World Library  
Flag as Inappropriate
Email this Article

251 (number)

Article Id: WHEBN0002984353
Reproduction Date:

Title: 251 (number)  
Author: World Heritage Encyclopedia
Language: English
Subject: List of prime numbers, 250 (number), 252 (number), Sophie Germain prime, 500 (number)
Collection: Integers
Publisher: World Heritage Encyclopedia
Publication
Date:
 

251 (number)

250 251 252
Cardinal two hundred fifty-one
Ordinal 251st
(two hundred and fifty-first)
Factorization 251
Prime 54th
Roman numeral CCLI
Binary 111110112
Ternary 1000223
Quaternary 33234
Quinary 20015
Senary 10556
Octal 3738
Duodecimal 18B12
Hexadecimal FB16
Vigesimal CB20
Base 36 6Z36

251 (two hundred [and] fifty-one) is the natural number between 250 and 252. It is also a prime number.

In mathematics

251 is a Sophie Germain prime.[1] Every 5 × 5 matrix has exactly 251 square submatrices.[2] 251 is a de Polignac number, meaning that it is odd and cannot be formed by adding a power of two to a prime number.[3][4] It is the smallest number that can be formed in more than one way by summing three positive cubes:[5][6]

251 = 2^3 + 3^3 + 6^3 = 1^3 + 5^3 + 5^3.

References

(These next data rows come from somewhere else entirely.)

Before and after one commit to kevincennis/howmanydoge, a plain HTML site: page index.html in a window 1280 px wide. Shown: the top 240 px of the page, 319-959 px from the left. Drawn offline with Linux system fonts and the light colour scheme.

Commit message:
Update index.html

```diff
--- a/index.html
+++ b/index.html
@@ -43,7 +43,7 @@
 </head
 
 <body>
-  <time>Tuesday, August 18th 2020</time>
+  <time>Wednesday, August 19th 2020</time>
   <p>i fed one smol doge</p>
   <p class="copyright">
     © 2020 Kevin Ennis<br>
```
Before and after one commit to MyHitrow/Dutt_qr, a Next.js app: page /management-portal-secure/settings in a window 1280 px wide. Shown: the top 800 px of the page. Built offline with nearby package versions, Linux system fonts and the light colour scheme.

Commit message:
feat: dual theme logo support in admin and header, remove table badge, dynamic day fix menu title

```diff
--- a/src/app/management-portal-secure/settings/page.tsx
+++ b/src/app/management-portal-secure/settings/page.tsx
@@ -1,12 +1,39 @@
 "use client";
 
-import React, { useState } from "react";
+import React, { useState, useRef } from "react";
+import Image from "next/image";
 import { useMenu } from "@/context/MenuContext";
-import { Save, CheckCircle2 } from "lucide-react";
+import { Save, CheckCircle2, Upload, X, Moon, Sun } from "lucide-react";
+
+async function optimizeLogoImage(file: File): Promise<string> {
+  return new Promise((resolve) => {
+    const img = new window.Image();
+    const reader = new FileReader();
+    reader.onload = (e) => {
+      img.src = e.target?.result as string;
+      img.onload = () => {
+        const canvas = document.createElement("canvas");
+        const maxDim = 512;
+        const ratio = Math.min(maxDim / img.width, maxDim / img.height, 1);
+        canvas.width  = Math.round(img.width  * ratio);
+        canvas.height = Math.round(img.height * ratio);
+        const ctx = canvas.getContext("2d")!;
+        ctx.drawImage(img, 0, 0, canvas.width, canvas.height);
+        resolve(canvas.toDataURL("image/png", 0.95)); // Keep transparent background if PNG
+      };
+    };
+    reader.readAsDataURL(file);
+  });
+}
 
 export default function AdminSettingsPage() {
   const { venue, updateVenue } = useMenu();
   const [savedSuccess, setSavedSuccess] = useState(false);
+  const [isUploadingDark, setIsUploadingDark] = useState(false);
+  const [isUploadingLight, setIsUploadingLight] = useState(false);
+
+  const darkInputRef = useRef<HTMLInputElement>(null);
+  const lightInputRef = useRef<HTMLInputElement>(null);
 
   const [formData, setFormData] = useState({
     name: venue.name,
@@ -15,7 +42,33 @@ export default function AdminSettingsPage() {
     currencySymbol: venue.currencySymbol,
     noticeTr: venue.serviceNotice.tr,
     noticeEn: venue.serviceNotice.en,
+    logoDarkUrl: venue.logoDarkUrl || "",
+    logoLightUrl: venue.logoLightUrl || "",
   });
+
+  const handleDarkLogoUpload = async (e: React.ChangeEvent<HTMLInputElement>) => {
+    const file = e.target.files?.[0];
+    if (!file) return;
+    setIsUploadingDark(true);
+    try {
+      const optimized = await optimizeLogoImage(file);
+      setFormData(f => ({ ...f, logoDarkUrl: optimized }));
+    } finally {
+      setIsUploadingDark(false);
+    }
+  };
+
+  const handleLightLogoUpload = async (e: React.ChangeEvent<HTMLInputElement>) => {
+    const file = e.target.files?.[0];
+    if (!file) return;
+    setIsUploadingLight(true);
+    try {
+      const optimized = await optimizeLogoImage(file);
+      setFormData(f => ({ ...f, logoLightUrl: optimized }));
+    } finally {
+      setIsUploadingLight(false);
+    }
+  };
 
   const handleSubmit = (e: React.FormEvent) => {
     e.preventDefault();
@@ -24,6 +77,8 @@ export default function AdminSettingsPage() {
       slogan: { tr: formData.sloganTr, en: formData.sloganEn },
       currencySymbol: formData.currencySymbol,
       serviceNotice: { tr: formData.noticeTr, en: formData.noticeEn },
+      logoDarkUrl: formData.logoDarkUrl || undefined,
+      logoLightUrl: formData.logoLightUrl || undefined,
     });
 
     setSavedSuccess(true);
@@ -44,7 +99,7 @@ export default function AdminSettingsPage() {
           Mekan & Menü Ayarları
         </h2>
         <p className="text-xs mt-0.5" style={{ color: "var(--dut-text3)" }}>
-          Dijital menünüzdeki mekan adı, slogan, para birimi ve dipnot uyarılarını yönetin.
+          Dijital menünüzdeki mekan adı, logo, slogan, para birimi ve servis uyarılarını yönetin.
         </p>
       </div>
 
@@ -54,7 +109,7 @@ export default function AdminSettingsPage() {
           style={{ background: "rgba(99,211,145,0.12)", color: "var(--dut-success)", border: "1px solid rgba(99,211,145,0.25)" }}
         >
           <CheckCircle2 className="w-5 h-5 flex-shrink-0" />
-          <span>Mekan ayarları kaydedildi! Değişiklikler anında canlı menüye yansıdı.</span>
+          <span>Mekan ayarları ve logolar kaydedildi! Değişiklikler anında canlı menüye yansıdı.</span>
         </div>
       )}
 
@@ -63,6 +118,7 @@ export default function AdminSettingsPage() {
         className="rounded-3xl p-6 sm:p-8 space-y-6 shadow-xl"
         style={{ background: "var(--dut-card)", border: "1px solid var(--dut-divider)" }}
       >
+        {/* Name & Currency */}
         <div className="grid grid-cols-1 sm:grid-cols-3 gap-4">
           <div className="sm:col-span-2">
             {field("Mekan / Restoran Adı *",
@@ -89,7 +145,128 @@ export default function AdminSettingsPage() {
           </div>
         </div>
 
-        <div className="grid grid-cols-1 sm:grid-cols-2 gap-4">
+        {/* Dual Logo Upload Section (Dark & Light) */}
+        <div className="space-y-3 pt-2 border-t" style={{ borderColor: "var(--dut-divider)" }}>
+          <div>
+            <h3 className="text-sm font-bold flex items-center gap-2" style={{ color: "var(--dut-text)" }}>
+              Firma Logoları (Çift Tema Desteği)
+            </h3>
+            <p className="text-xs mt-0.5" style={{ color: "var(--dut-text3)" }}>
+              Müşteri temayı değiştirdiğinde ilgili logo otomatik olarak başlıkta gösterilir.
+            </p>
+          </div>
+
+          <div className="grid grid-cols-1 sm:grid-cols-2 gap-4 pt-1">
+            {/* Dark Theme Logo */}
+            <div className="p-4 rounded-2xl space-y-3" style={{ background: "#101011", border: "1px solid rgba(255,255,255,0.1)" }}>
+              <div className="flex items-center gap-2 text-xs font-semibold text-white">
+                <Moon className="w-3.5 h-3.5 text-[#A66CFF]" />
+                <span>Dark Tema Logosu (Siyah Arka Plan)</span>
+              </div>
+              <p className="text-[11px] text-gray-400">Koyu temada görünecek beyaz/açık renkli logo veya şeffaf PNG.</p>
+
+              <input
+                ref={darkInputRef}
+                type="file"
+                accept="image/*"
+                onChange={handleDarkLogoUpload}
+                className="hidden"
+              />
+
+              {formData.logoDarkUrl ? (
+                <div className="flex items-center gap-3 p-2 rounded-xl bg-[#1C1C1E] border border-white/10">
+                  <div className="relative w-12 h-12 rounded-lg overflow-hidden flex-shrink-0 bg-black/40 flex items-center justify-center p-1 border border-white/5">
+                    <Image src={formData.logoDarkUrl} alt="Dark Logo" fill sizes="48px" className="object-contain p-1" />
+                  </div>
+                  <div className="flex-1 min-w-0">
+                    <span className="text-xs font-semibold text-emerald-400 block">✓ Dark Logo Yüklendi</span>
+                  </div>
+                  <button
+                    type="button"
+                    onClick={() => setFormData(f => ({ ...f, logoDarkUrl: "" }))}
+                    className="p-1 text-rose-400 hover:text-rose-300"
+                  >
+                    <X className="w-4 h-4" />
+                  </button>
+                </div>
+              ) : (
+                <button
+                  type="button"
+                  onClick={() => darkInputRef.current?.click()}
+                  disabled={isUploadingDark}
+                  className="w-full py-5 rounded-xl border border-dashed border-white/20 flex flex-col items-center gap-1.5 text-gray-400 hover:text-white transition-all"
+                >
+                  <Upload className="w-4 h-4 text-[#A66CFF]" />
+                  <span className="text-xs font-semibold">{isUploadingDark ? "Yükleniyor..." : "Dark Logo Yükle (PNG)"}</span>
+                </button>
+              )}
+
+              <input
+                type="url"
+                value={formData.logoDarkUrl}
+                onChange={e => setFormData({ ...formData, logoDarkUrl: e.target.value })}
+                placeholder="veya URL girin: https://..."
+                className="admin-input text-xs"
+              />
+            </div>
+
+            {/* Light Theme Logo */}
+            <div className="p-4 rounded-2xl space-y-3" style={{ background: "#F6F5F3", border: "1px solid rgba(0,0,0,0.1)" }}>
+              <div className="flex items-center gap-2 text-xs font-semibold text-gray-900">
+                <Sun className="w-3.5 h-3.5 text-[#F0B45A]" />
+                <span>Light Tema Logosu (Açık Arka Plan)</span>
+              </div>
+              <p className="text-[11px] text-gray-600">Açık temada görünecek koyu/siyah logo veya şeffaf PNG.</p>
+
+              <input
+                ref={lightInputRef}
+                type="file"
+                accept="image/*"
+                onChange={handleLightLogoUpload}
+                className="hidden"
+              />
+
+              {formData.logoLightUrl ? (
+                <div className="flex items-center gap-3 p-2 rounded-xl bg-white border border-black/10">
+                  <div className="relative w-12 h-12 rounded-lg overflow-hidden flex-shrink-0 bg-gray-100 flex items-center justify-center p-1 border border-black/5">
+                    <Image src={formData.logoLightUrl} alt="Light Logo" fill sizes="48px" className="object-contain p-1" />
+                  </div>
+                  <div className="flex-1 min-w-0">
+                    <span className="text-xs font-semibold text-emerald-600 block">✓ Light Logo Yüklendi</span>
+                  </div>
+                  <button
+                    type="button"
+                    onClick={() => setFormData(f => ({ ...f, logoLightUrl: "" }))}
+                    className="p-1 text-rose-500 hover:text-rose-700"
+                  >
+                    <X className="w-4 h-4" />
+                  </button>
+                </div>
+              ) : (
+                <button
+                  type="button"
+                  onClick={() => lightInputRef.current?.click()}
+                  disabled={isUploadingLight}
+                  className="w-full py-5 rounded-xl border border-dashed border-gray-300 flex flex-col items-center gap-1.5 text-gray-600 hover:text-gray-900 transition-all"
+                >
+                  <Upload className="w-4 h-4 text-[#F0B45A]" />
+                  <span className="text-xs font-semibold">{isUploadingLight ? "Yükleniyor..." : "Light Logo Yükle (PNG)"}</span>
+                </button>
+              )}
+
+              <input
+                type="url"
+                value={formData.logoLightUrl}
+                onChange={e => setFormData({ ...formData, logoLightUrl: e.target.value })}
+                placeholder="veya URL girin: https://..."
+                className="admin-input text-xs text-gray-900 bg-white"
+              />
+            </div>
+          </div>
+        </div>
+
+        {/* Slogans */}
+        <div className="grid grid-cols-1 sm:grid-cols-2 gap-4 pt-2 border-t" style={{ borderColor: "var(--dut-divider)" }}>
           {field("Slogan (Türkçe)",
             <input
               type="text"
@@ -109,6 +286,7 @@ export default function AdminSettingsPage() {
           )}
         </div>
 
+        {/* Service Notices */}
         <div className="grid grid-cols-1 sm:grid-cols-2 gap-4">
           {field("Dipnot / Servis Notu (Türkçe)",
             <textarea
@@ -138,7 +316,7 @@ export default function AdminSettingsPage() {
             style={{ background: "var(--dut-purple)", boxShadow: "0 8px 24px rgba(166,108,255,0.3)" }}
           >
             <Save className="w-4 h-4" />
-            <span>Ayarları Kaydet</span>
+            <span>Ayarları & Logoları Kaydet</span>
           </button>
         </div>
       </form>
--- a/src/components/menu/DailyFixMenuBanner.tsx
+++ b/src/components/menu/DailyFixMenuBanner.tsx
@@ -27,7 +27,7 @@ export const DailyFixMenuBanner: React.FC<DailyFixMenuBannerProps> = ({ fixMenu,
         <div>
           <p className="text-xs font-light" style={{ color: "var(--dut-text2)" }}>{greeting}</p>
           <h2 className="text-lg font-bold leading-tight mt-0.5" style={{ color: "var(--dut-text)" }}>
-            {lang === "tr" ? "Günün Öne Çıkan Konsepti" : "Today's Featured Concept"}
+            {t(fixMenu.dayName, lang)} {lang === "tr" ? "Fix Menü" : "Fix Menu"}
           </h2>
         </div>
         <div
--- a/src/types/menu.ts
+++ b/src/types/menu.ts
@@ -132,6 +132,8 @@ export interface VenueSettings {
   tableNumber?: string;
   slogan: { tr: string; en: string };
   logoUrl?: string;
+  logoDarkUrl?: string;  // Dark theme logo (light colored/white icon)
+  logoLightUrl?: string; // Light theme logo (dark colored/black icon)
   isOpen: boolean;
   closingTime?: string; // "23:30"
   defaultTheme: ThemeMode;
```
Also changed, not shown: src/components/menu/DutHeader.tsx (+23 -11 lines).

  1. ^ "Sloane's A005384 : Sophie Germain primes p: 2p+1 is also prime", The On-Line Encyclopedia of Integer Sequences. OEIS Foundation.
  2. ^ "Sloane's A030662 : Number of combinations of n things from 1 to n at a time, with repeats allowed", The On-Line Encyclopedia of Integer Sequences. OEIS Foundation.
  3. ^ "Sloane's A006285 : Odd numbers not of form p + 2^x (de Polignac numbers)", The On-Line Encyclopedia of Integer Sequences. OEIS Foundation.
  4. ^ Kozek, Mark Robert (2007), Applications of Covering Systems of Integers and Goldbach's Conjecture for Monic Polynomials, PhD dissertation, University of South Carolina, p. 14,  .
  5. ^ "Sloane's A008917 : Numbers that are the sum of 3 positive cubes in more than one way", The On-Line Encyclopedia of Integer Sequences. OEIS Foundation.
  6. ^ De Koninck, Jean-Marie (2009), Those fascinating numbers, Providence, RI: American Mathematical Society, p. 64,  .
This article was sourced from Creative Commons Attribution-ShareAlike License; additional terms may apply. World Heritage Encyclopedia content is assembled from numerous content providers, Open Access Publishing, and in compliance with The Fair Access to Science and Technology Research Act (FASTR), Wikimedia Foundation, Inc., Public Library of Science, The Encyclopedia of Life, Open Book Publishers (OBP), PubMed, U.S. National Library of Medicine, National Center for Biotechnology Information, U.S. National Library of Medicine, National Institutes of Health (NIH), U.S. Department of Health & Human Services, and USA.gov, which sources content from all federal, state, local, tribal, and territorial government publication portals (.gov, .mil, .edu). Funding for USA.gov and content contributors is made possible from the U.S. Congress, E-Government Act of 2002.
 
Crowd sourced content that is contributed to World Heritage Encyclopedia is peer reviewed and edited by our editorial staff to ensure quality scholarly research articles.
 
By using this site, you agree to the Terms of Use and Privacy Policy. World Heritage Encyclopedia™ is a registered trademark of the World Public Library Association, a non-profit organization.
 


Copyright © World Library Foundation. All rights reserved. eBooks from Project Gutenberg are sponsored by the World Library Foundation,
a 501c(4) Member's Support Non-Profit Organization, and is NOT affiliated with any governmental agency or department.